THE DATA Start Marker

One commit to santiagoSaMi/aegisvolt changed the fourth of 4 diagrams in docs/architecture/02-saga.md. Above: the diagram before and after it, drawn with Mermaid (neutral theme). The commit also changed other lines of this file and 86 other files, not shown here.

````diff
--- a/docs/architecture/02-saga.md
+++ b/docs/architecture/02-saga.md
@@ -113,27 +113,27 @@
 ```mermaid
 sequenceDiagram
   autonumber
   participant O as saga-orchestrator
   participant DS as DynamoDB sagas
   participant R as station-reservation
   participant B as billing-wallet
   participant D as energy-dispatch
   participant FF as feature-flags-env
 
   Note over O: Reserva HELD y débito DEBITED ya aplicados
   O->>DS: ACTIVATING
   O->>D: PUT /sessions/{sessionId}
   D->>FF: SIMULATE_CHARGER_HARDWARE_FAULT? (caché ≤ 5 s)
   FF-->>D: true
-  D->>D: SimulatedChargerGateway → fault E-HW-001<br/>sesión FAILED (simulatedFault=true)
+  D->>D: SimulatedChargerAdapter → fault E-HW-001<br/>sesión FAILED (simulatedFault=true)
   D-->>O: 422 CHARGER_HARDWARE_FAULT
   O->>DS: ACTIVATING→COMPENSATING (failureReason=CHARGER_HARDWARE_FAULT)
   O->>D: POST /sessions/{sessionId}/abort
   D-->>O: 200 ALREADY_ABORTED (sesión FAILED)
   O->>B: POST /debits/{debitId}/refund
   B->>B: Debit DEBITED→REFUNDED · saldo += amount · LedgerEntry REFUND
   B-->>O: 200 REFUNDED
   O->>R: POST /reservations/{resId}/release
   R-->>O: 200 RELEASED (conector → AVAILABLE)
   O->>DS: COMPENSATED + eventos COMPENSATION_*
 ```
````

THE DATA End Marker

* _EXERCISE DESCRIPTION_:
The entire listing is to be reproduced without alteration.

* _RESULT OF THIS TASK_:
One commit to santiagoSaMi/aegisvolt changed the fourth of 4 diagrams in docs/architecture/02-saga.md. Above: the diagram before and after it, drawn with Mermaid (neutral theme). The commit also changed other lines of this file and 86 other files, not shown here.

````diff
--- a/docs/architecture/02-saga.md
+++ b/docs/architecture/02-saga.md
@@ -113,27 +113,27 @@
 ```mermaid
 sequenceDiagram
   autonumber
   participant O as saga-orchestrator
   participant DS as DynamoDB sagas
   participant R as station-reservation
   participant B as billing-wallet
   participant D as energy-dispatch
   participant FF as feature-flags-env
 
   Note over O: Reserva HELD y débito DEBITED ya aplicados
   O->>DS: ACTIVATING
   O->>D: PUT /sessions/{sessionId}
   D->>FF: SIMULATE_CHARGER_HARDWARE_FAULT? (caché ≤ 5 s)
   FF-->>D: true
-  D->>D: SimulatedChargerGateway → fault E-HW-001<br/>sesión FAILED (simulatedFault=true)
+  D->>D: SimulatedChargerAdapter → fault E-HW-001<br/>sesión FAILED (simulatedFault=true)
   D-->>O: 422 CHARGER_HARDWARE_FAULT
   O->>DS: ACTIVATING→COMPENSATING (failureReason=CHARGER_HARDWARE_FAULT)
   O->>D: POST /sessions/{sessionId}/abort
   D-->>O: 200 ALREADY_ABORTED (sesión FAILED)
   O->>B: POST /debits/{debitId}/refund
   B->>B: Debit DEBITED→REFUNDED · saldo += amount · LedgerEntry REFUND
   B-->>O: 200 REFUNDED
   O->>R: POST /reservations/{resId}/release
   R-->>O: 200 RELEASED (conector → AVAILABLE)
   O->>DS: COMPENSATED + eventos COMPENSATION_*
 ```
````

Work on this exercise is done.